Above average rainfall can be expected, especially in the Great Plains and Central Midwest.

But how much rain is too much? The excess rainfall could be problematic in areas like the Ohio River valley, and necessary GDU’s may be difficult to achieve. In general, there is potential for flooding in low-lying areas, as this extra precipitation will likely be enough to be considered severe rainfall. And with this severe rainfall comes–you guessed it–thunderstorms.

Anatomy of a Thunderstorm

Why does more rainfall mean more thunderstorms? Before we can answer that question, I want to introduce two ideas to keep in mind. First, cold air is heavy, and warm air is light. Second, when water condenses, it creates heat.


Warm Air Goes Up

Now, let’s break it down. A thunderstorm is essentially a huge updraft of warm air. Think of it like a big hot air balloon, rising up into the sky. But how do we get an updraft big enough to actually create a storm? Imagine a completely dry environment with one consistent temperature, all the way from the ground up into space. Now imagine an area on the surface that’s significantly warmer than that temperature–a really large surface heating anomaly. Since warm air rises in cooler environments, that warm air rises up like a hot air balloon and creates an updraft.


Moisture Enters the Scene

Now, let’s introduce moisture to our scenario. Below the cloud base, you have something called the boundary layer. This layer of air is an area where the properties of the air are essentially all the same, everywhere–and where water is not being condensed into clouds. Above this layer, we have the free troposphere, where clouds form.


Water Collects

When water condenses above the boundary layer, it gains heat, which in turn creates a temperature difference between the cloud and the air surrounding it. And since cool air is more dense than warm air, the cloud rises as it gains heat.


The Cycle Continues

Because of the moisture and the heat it gains as it condenses, we don’t need to rely on surface heating anomalies to help the cloud rise. We just need enough moisture to create a temperature difference. More rainfall means more moisture, more condensation, more warm clouds rising, and thus, more thunderstorms. At its essence, a thunderstorm is an upward draft of warm air with water around it.

The Good News

While more thunderstorms inevitably have the potential for more crop damage and flooding in some areas, there’s a silver lining to all this extra rain. The pattern has already begun to emerge this year, as seen in the drought levels across the country. As of now, there is little to no drought east of the Mississippi River, which was not the case in November of last year. We can expect drought levels to continue to decrease across the majority of the country, with a few exceptions, as we get further into the year. As always, we’ll do our best to keep you updated as the season progresses, but it’s shaping up to be a great growing season, and the majority of the growing region can expect sufficient rainfall to keep drought at bay.
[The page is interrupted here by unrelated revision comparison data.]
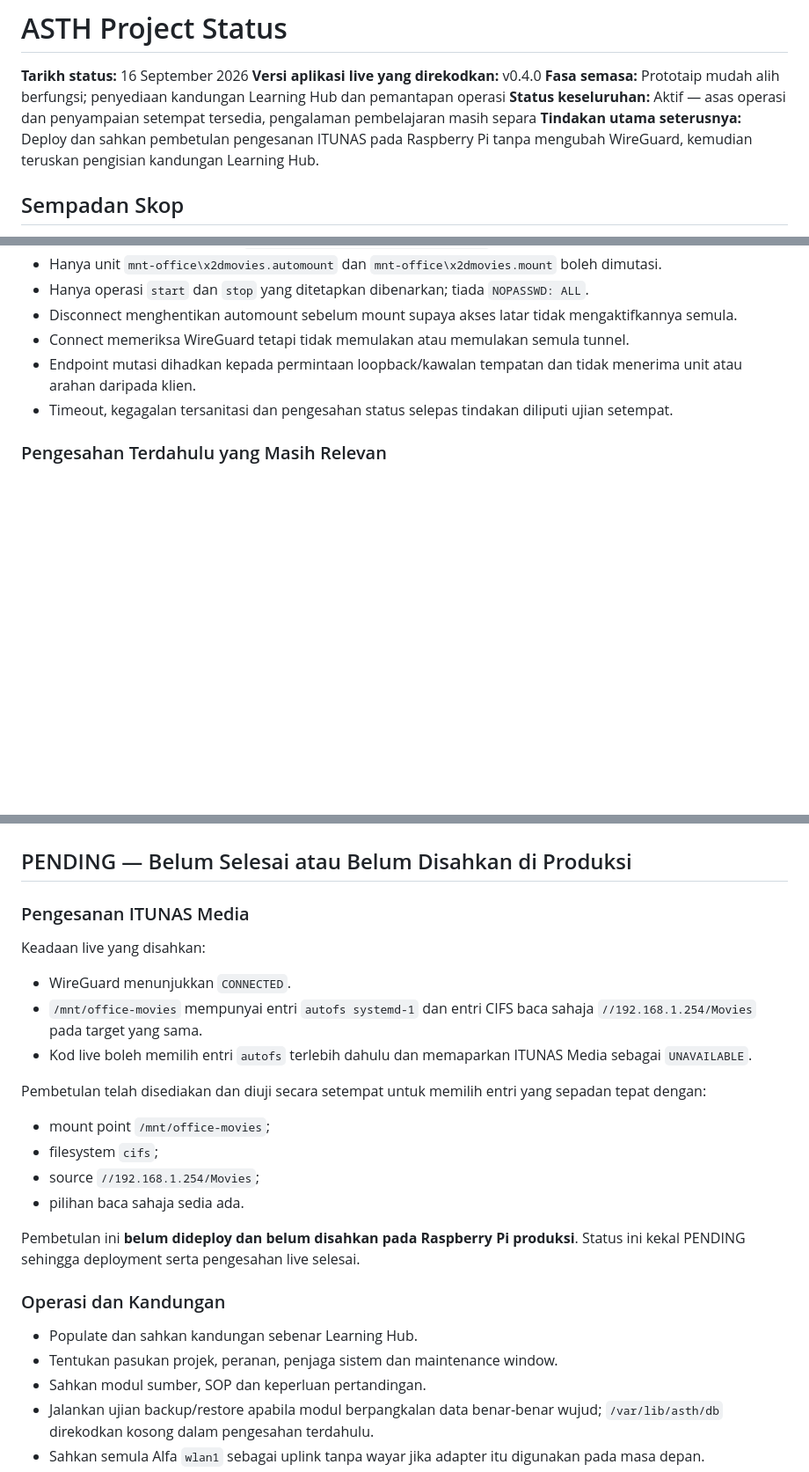
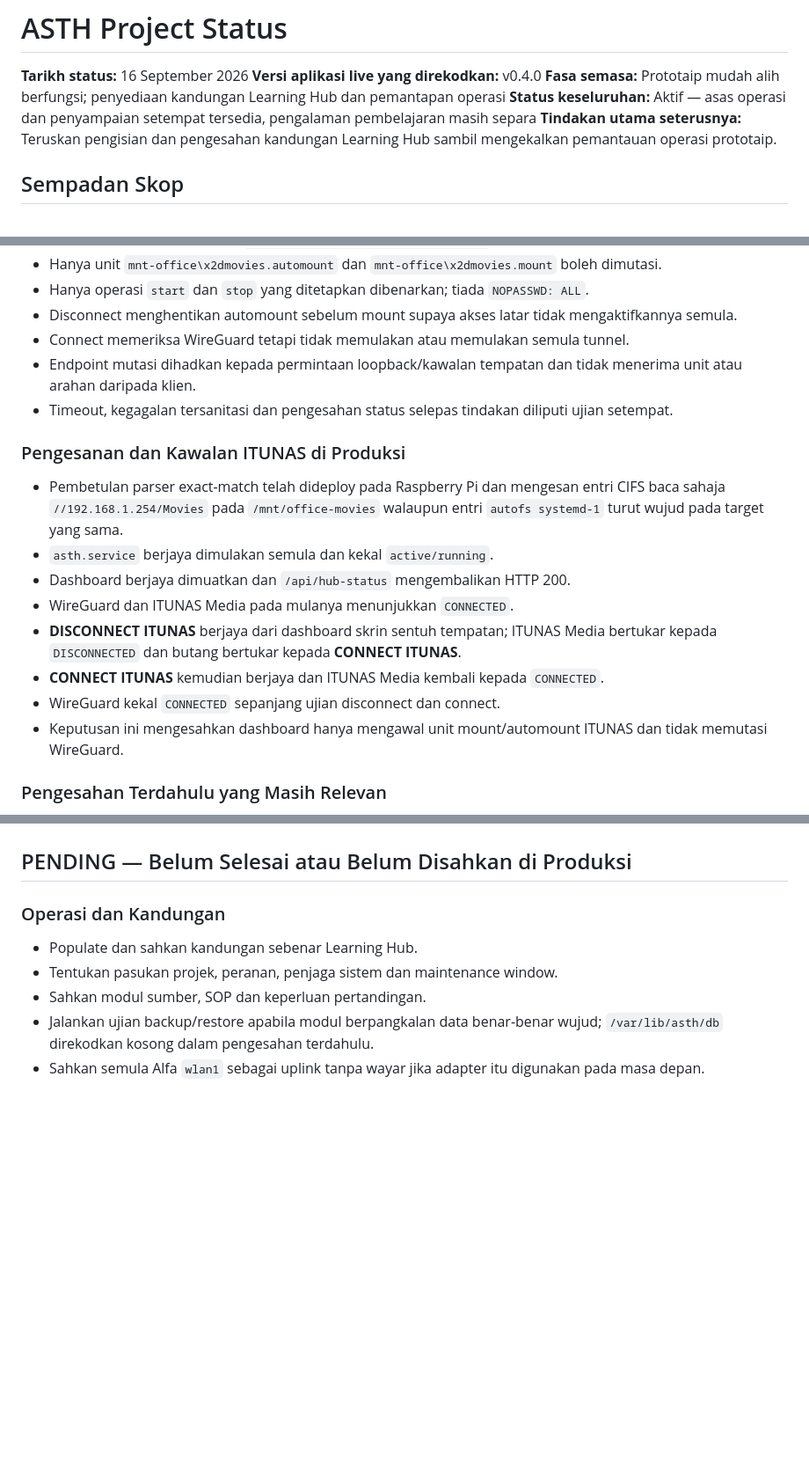
Before and after one commit to itumelaka/asth, a Markdown page: PROJECT_STATUS.md, 3 parts joined by grey strips. Shown at 88% size. Drawn GitHub-style; blank space fills up the shorter version.

```diff
--- a/PROJECT_STATUS.md
+++ b/PROJECT_STATUS.md
@@ -4,7 +4,7 @@
 **Versi aplikasi live yang direkodkan:** v0.4.0
 **Fasa semasa:** Prototaip mudah alih berfungsi; penyediaan kandungan Learning Hub dan pemantapan operasi
 **Status keseluruhan:** Aktif — asas operasi dan penyampaian setempat tersedia, pengalaman pembelajaran masih separa
-**Tindakan utama seterusnya:** Deploy dan sahkan pembetulan pengesanan ITUNAS pada Raspberry Pi tanpa mengubah WireGuard, kemudian teruskan pengisian kandungan Learning Hub.
+**Tindakan utama seterusnya:** Teruskan pengisian dan pengesahan kandungan Learning Hub sambil mengekalkan pemantauan operasi prototaip.
 
 ## Sempadan Skop
 
@@ -83,6 +83,17 @@ Route utama yang dikekalkan: `/`, `/health`, `/api/hub-status` dan `/learn/`.
 - Endpoint mutasi dihadkan kepada permintaan loopback/kawalan tempatan dan tidak menerima unit atau arahan daripada klien.
 - Timeout, kegagalan tersanitasi dan pengesahan status selepas tindakan diliputi ujian setempat.
 
+### Pengesanan dan Kawalan ITUNAS di Produksi
+
+- Pembetulan parser exact-match telah dideploy pada Raspberry Pi dan mengesan entri CIFS baca sahaja `//192.168.1.254/Movies` pada `/mnt/office-movies` walaupun entri `autofs systemd-1` turut wujud pada target yang sama.
+- `asth.service` berjaya dimulakan semula dan kekal `active/running`.
+- Dashboard berjaya dimuatkan dan `/api/hub-status` mengembalikan HTTP 200.
+- WireGuard dan ITUNAS Media pada mulanya menunjukkan `CONNECTED`.
+- **DISCONNECT ITUNAS** berjaya dari dashboard skrin sentuh tempatan; ITUNAS Media bertukar kepada `DISCONNECTED` dan butang bertukar kepada **CONNECT ITUNAS**.
+- **CONNECT ITUNAS** kemudian berjaya dan ITUNAS Media kembali kepada `CONNECTED`.
+- WireGuard kekal `CONNECTED` sepanjang ujian disconnect dan connect.
+- Keputusan ini mengesahkan dashboard hanya mengawal unit mount/automount ITUNAS dan tidak memutasi WireGuard.
+
 ### Pengesahan Terdahulu yang Masih Relevan
 
 - Hotspot `ASTH-PORTABLE` telah disahkan pada 5 GHz channel 36, lebar 20 MHz; dua klien menyambung semula dan tetapan kekal selepas reboot.
@@ -96,23 +107,6 @@ Route utama yang dikekalkan: `/`, `/health`, `/api/hub-status` dan `/learn/`.
 - Akses pemulihan fizikal, login tempatan `asthadmin`, pemulihan kata laluan, sudo dan reboot normal telah disahkan.
 
 ## PENDING — Belum Selesai atau Belum Disahkan di Produksi
-
-### Pengesanan ITUNAS Media
-
-Keadaan live yang disahkan:
-
-- WireGuard menunjukkan `CONNECTED`.
-- `/mnt/office-movies` mempunyai entri `autofs systemd-1` dan entri CIFS baca sahaja `//192.168.1.254/Movies` pada target yang sama.
-- Kod live boleh memilih entri `autofs` terlebih dahulu dan memaparkan ITUNAS Media sebagai `UNAVAILABLE`.
-
-Pembetulan telah disediakan dan diuji secara setempat untuk memilih entri yang sepadan tepat dengan:
-
-- mount point `/mnt/office-movies`;
-- filesystem `cifs`;
-- source `//192.168.1.254/Movies`;
-- pilihan baca sahaja sedia ada.
-
-Pembetulan ini **belum dideploy dan belum disahkan pada Raspberry Pi produksi**. Status ini kekal PENDING sehingga deployment serta pengesahan live selesai.
 
 ### Operasi dan Kandungan
 
```
Also changed, not shown: CHANGELOG.md (+9 -0 lines), README.md (+9 -5 lines).
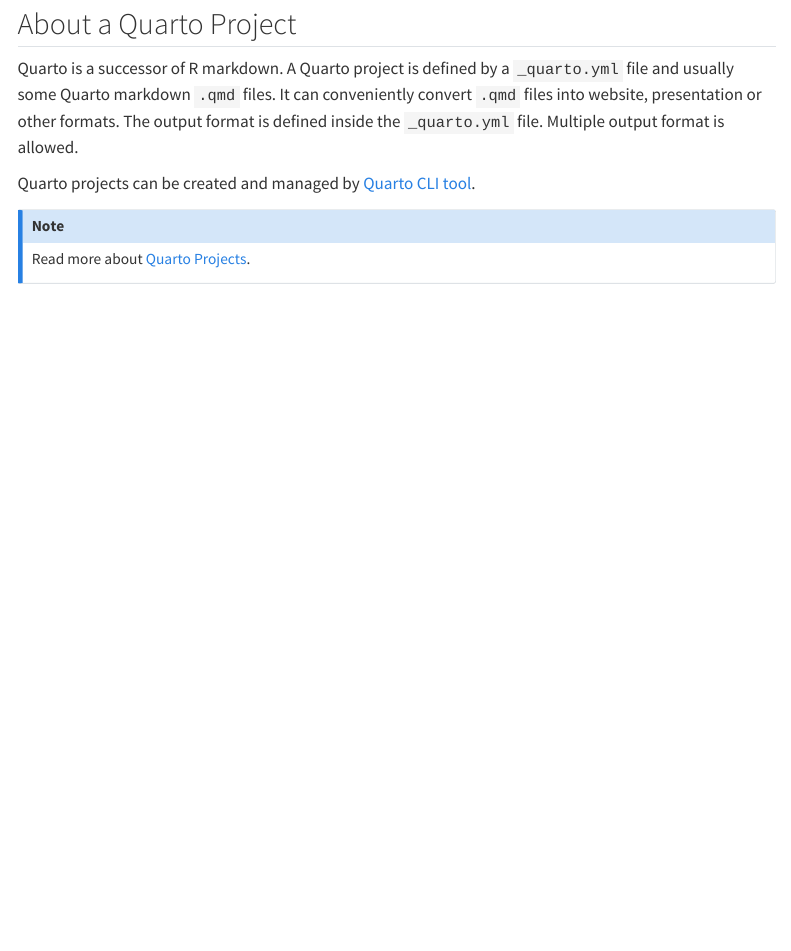
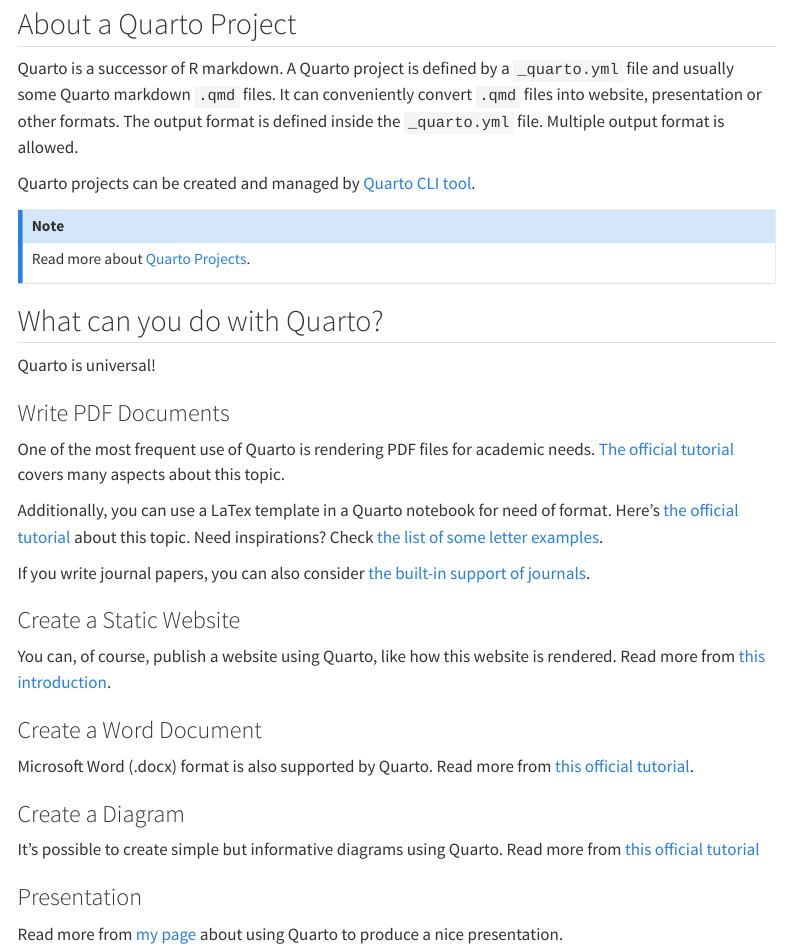
Before and after one commit to yuchen-xue/Learn-R-Quarto, a Quarto document (content/quarto-topics/quarto-projects.qmd): the page in a window 1100 px wide, from 80 px down. Rendered offline with R 4.5, knitr and Pandoc in place of Quarto, with nearby package versions; menus at the side of the page are left out.

Commit message:
Add what can quarto do; add letter examples

```diff
--- a/_quarto.yml
+++ b/_quarto.yml
@@ -40,6 +40,8 @@
             href: content/quarto-topics/website.qmd
           - text: Presentation
             href: content/quarto-topics/presentation.qmd
+          - text: Open Source Quarto Projects
+            href: content/quarto-topics/open-source-examples.qmd
       - text: Experiment Designs
         menu:
           - text: Basics of Experiment Design
--- a/content/quarto-topics/quarto-projects.qmd
+++ b/content/quarto-topics/quarto-projects.qmd
@@ -12,3 +12,31 @@
 ::: {.callout-note}
 Read more about [Quarto Projects](https://quarto.org/docs/projects/quarto-projects.html).
 :::
+
+## What can you do with Quarto?
+
+Quarto is universal!
+
+### Write PDF Documents
+
+One of the most frequent use of Quarto is rendering PDF files for academic needs. [The official tutorial](https://quarto.org/docs/output-formats/pdf-basics.html) covers many aspects about this topic.
+
+Additionally, you can use a LaTex template in a Quarto notebook for need of format. Here's [the official tutorial](https://quarto.org/docs/journals/templates.html) about this topic. Need inspirations? Check [the list of some letter examples](open-source-examples.html#letter-examples).
+
+If you write journal papers, you can also consider [the built-in support of journals](https://quarto.org/docs/journals/formats.html).
+
+### Create a Static Website
+
+You can, of course, publish a website using Quarto, like how this website is rendered. Read more from [this introduction](website.html).
+
+### Create a Word Document
+
+Microsoft Word (.docx) format is also supported by Quarto. Read more from [this official tutorial](https://quarto.org/docs/output-formats/ms-word.html).
+
+### Create a Diagram
+
+It's possible to create simple but informative diagrams using Quarto. Read more from [this official tutorial](https://quarto.org/docs/authoring/diagrams.html)
+
+### Presentation
+
+Read more from [my page](presentation.html) about using Quarto to produce a nice presentation.
```
Also changed, not shown: content/quarto-topics/open-source-examples.qmd (added, +9 -0 lines), content/quarto-topics/quarto-projects.qmd (2 more changed lines).
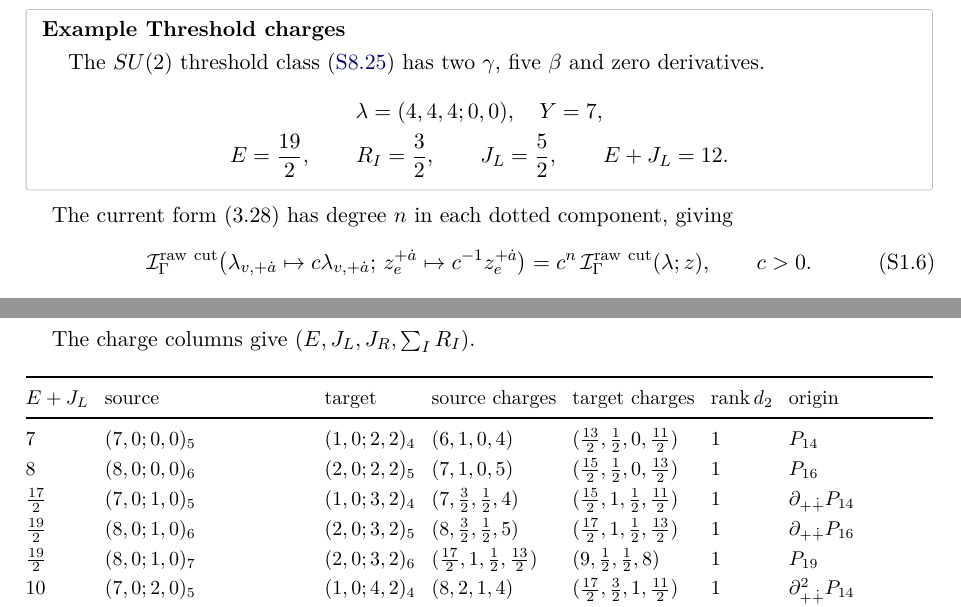
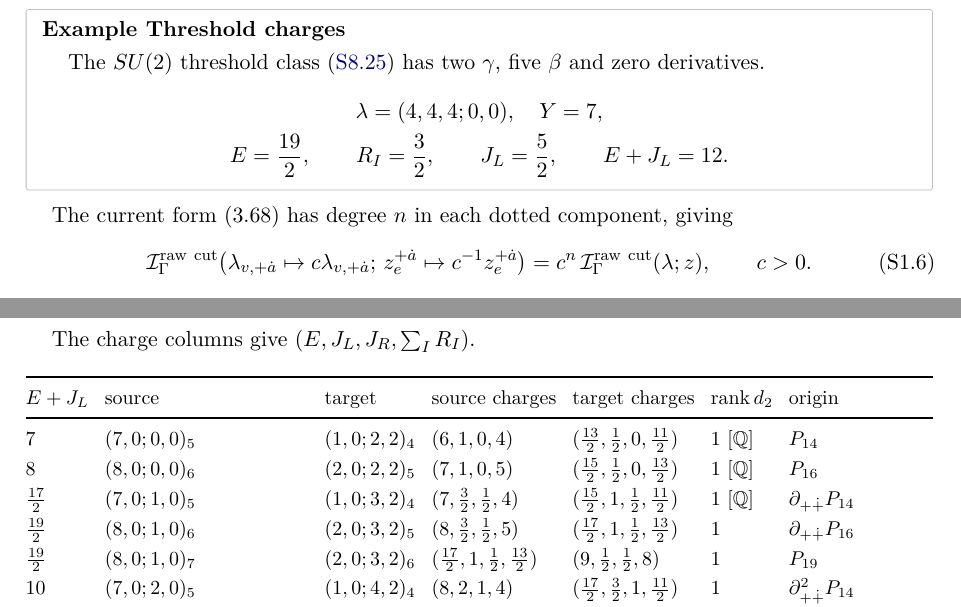
Before and after one commit to lbotao399-stack/quantum-lifts-results, a LaTeX document (supplement/supplement.tex): two parts of pages 3 and 25 of 44, joined at a grey line, cut so that both start at the same text. Compiled offline with pdfLaTeX.

Commit message:
Sync with the restructured article (12 November 2026)
Supplement: SU(4) census complete through E+J_L = 14, rational marks for the
three lowest Leigh-Strassler lifts, article numbers updated to the new
section order. Certificates: exact rank runs over Q behind the new [Q]
entries of Section 2.3. README: ranges of the SU(4), G2 and deformation rows.

```diff
--- a/supplement/supplement.tex
+++ b/supplement/supplement.tex
@@ -145,7 +145,7 @@ The $SU(2)$ threshold class \eqref{eq-threshold-source} has two $\gamma$, five $
 \end{equation*}
 \end{proofbox}
 
-The current form (3.28) has degree $n$ in each dotted component, giving
+The current form (3.68) has degree $n$ in each dotted component, giving
 \begin{equation}\label{eq-derivative-homogeneity}
 \mathcal I_\Gamma^{\mathrm{raw\ cut}}
 \bigl(\lambda_{v,+\dot a}\mapsto c\lambda_{v,+\dot a};\,
@@ -1229,9 +1229,9 @@ The charge columns give $(E,J_L,J_R,\sum_IR_I)$.
 \toprule
 $E+J_L$ & source & target & source charges & target charges & $\operatorname{rank}d_2$ & origin\\
 \midrule\endhead
-$7$ & $(7,0;0,0)_5$ & $(1,0;2,2)_4$ & $(6,1,0,4)$ & $(\tfrac{13}2,\tfrac12,0,\tfrac{11}2)$ & $1$ & $P_{14}$\\
-$8$ & $(8,0;0,0)_6$ & $(2,0;2,2)_5$ & $(7,1,0,5)$ & $(\tfrac{15}2,\tfrac12,0,\tfrac{13}2)$ & $1$ & $P_{16}$\\
-$\tfrac{17}2$ & $(7,0;1,0)_5$ & $(1,0;3,2)_4$ & $(7,\tfrac32,\tfrac12,4)$ & $(\tfrac{15}2,1,\tfrac12,\tfrac{11}2)$ & $1$ & $\partial_{+\dot+}P_{14}$\\
+$7$ & $(7,0;0,0)_5$ & $(1,0;2,2)_4$ & $(6,1,0,4)$ & $(\tfrac{13}2,\tfrac12,0,\tfrac{11}2)$ & $1$ [$\mathbb Q$] & $P_{14}$\\
+$8$ & $(8,0;0,0)_6$ & $(2,0;2,2)_5$ & $(7,1,0,5)$ & $(\tfrac{15}2,\tfrac12,0,\tfrac{13}2)$ & $1$ [$\mathbb Q$] & $P_{16}$\\
+$\tfrac{17}2$ & $(7,0;1,0)_5$ & $(1,0;3,2)_4$ & $(7,\tfrac32,\tfrac12,4)$ & $(\tfrac{15}2,1,\tfrac12,\tfrac{11}2)$ & $1$ [$\mathbb Q$] & $\partial_{+\dot+}P_{14}$\\
 $\tfrac{19}2$ & $(8,0;1,0)_6$ & $(2,0;3,2)_5$ & $(8,\tfrac32,\tfrac12,5)$ & $(\tfrac{17}2,1,\tfrac12,\tfrac{13}2)$ & $1$ & $\partial_{+\dot+}P_{16}$\\
 $\tfrac{19}2$ & $(8,0;1,0)_7$ & $(2,0;3,2)_6$ & $(\tfrac{17}2,1,\tfrac12,\tfrac{13}2)$ & $(9,\tfrac12,\tfrac12,8)$ & $1$ & $P_{19}$\\
 $10$ & $(7,0;2,0)_5$ & $(1,0;4,2)_4$ & $(8,2,1,4)$ & $(\tfrac{17}2,\tfrac32,1,\tfrac{11}2)$ & $1$ & $\partial_{+\dot+}^2P_{14}$\\
```
Also changed, not shown: README.md, certificates/README.md, supplement/Supplement_algorithm_for_the_lifting_tests.pdf, supplement/supplement.tex (4 more changed lines), 13 other files.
About the Author

Dr. Zach Hansen is the Weather Science Team Manager at Climate. He has spent nearly three years at Climate, in a variety of roles all centered on weather. In his current role, he and his team work to ensure that weather data is used effectively in predictive models that help growers make a variety of decisions. Zach received his undergraduate degree in Atmospheric Science from the University of Utah, and his PhD in Atmospheric Science from the University of Wisconsin-Madison. Prior to joining Climate, Zach worked as a research scientist at Nanjing University in China, where he examined the life cycles and characteristics of thunderstorms on a variety of scales.